*** RAW DATA

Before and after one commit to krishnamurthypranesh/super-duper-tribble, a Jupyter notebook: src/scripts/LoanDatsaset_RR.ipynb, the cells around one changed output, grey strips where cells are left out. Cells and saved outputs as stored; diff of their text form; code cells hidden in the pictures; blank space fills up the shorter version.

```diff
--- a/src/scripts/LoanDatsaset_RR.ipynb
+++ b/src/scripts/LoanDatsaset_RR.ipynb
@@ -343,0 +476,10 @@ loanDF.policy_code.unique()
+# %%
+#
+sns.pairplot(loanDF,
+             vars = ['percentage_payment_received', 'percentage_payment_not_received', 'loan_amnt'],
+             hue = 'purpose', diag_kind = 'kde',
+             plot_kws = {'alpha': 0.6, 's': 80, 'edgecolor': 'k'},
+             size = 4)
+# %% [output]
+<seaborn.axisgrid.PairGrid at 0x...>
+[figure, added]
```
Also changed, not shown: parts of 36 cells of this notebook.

******
*** RAW DATA

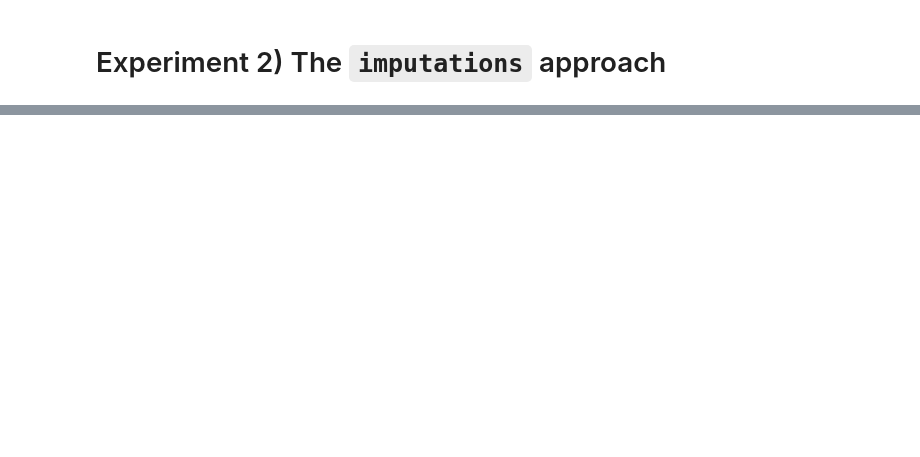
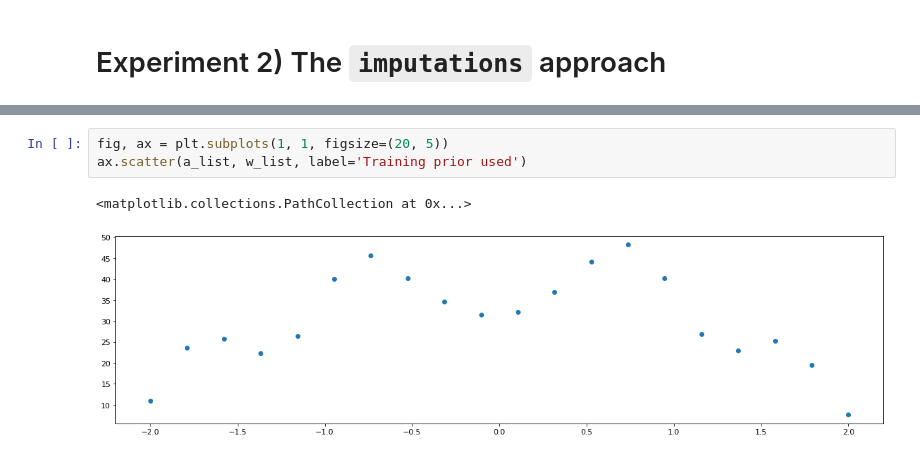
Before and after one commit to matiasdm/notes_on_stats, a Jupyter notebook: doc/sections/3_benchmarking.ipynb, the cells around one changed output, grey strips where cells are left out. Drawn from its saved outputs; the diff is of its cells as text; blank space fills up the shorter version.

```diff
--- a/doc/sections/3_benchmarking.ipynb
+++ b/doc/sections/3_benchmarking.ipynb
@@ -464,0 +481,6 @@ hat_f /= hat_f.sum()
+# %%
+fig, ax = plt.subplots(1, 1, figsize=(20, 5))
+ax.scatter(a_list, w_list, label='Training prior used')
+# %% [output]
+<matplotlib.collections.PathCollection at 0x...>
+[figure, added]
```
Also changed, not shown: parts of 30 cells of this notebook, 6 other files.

******
*** RAW DATA

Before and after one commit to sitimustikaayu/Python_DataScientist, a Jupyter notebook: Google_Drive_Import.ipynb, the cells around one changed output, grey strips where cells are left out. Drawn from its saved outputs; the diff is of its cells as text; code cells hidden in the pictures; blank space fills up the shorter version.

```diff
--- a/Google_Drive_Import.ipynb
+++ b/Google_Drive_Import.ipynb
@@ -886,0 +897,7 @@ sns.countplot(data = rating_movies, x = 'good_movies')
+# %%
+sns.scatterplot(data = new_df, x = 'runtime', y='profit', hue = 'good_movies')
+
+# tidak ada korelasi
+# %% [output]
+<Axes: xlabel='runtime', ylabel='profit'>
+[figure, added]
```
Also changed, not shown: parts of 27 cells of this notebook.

******

Every line above that holds the word "this" is to be found and copied.

Also changed, not shown: parts of 36 cells of this notebook.
Also changed, not shown: parts of 30 cells of this notebook, 6 other files.
Also changed, not shown: parts of 27 cells of this notebook.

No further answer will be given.